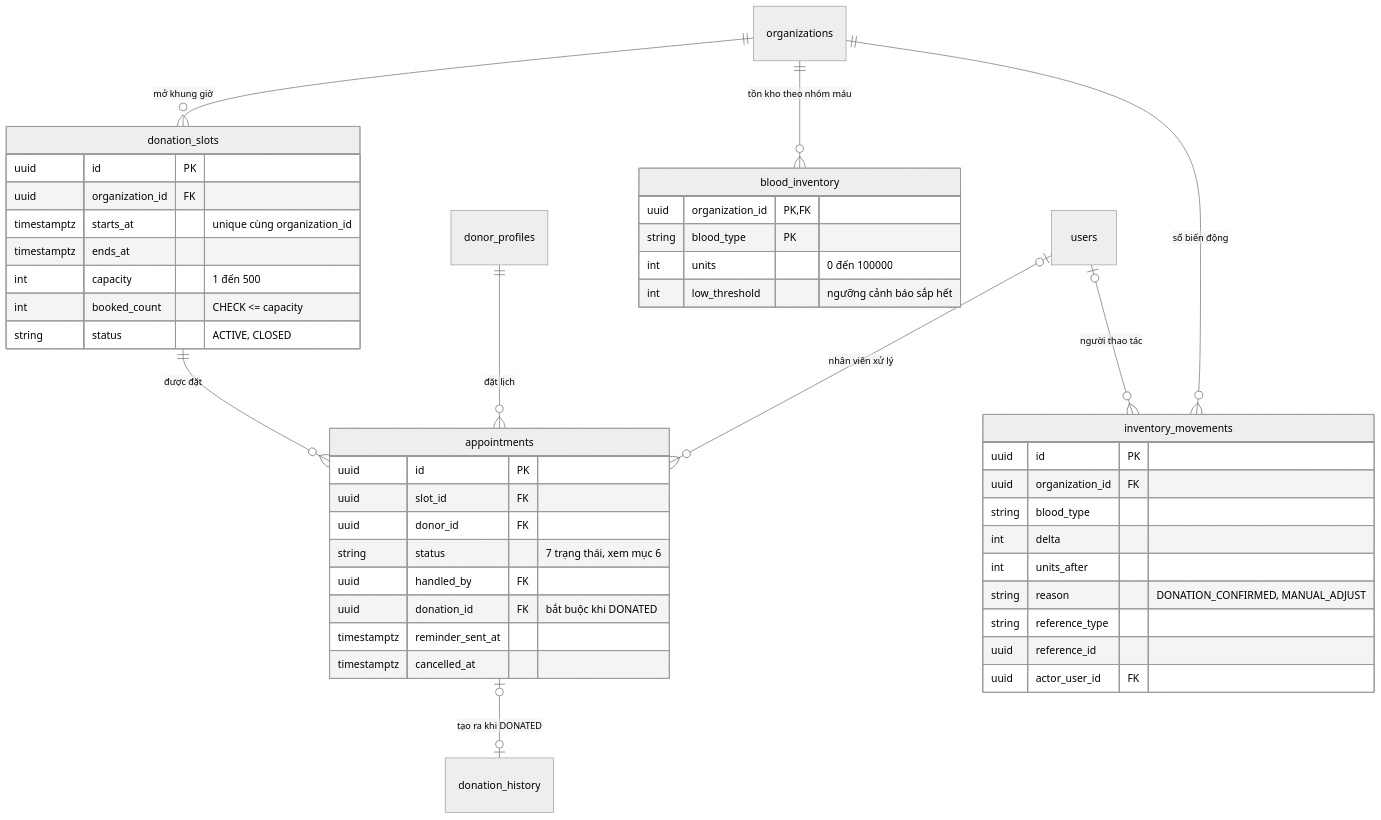
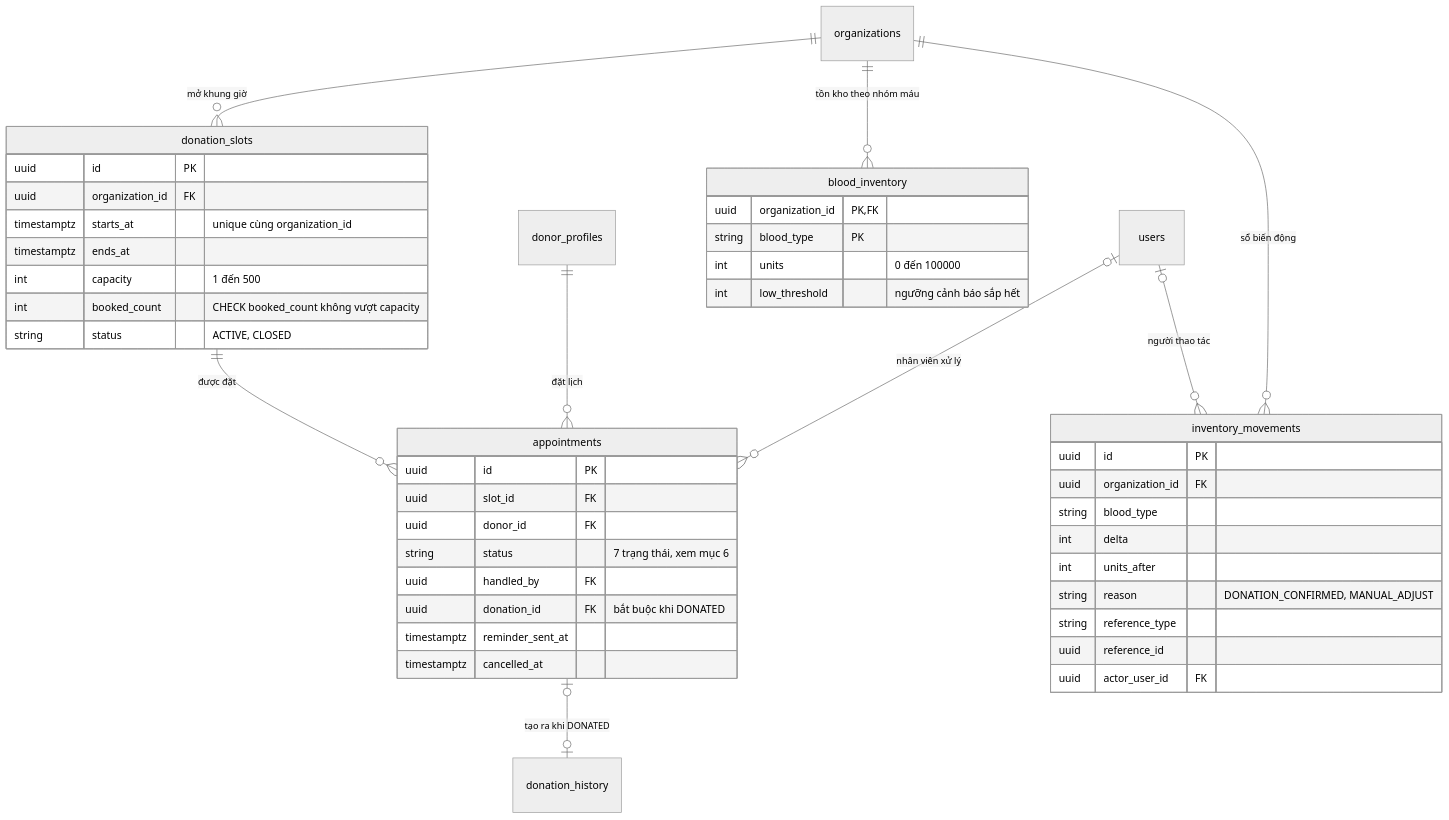
Before and after one commit to nhungoc260/lifely_demo: the fourth of 18 diagrams in docs/ARCHITECTURE.md, drawn with Mermaid (neutral theme). The commit also changed other lines of this file, not shown here.

Commit message:
fix architecture

````diff
--- a/docs/ARCHITECTURE.md
+++ b/docs/ARCHITECTURE.md
@@ -262,48 +273,48 @@
 ```mermaid
 erDiagram
   organizations ||--o{ donation_slots : "mở khung giờ"
   donation_slots ||--o{ appointments : "được đặt"
   donor_profiles ||--o{ appointments : "đặt lịch"
   appointments |o--o| donation_history : "tạo ra khi DONATED"
   organizations ||--o{ blood_inventory : "tồn kho theo nhóm máu"
   organizations ||--o{ inventory_movements : "sổ biến động"
   users |o--o{ appointments : "nhân viên xử lý"
   users |o--o{ inventory_movements : "người thao tác"
 
   donation_slots {
     uuid id PK
     uuid organization_id FK
     timestamptz starts_at "unique cùng organization_id"
     timestamptz ends_at
     int capacity "1 đến 500"
-    int booked_count "CHECK <= capacity"
+    int booked_count "CHECK booked_count không vượt capacity"
     string status "ACTIVE, CLOSED"
   }
   appointments {
     uuid id PK
     uuid slot_id FK
     uuid donor_id FK
     string status "7 trạng thái, xem mục 6"
     uuid handled_by FK
     uuid donation_id FK "bắt buộc khi DONATED"
     timestamptz reminder_sent_at
     timestamptz cancelled_at
   }
   blood_inventory {
     uuid organization_id PK, FK
     string blood_type PK
     int units "0 đến 100000"
     int low_threshold "ngưỡng cảnh báo sắp hết"
   }
   inventory_movements {
     uuid id PK
     uuid organization_id FK
     string blood_type
     int delta
     int units_after
     string reason "DONATION_CONFIRMED, MANUAL_ADJUST"
     string reference_type
     uuid reference_id
     uuid actor_user_id FK
   }
 ```
````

TASK TO CARRY OUT>
Going through the records above, count the lines that hold "status" and answer with the count alone.

ANSWER SPACE>
2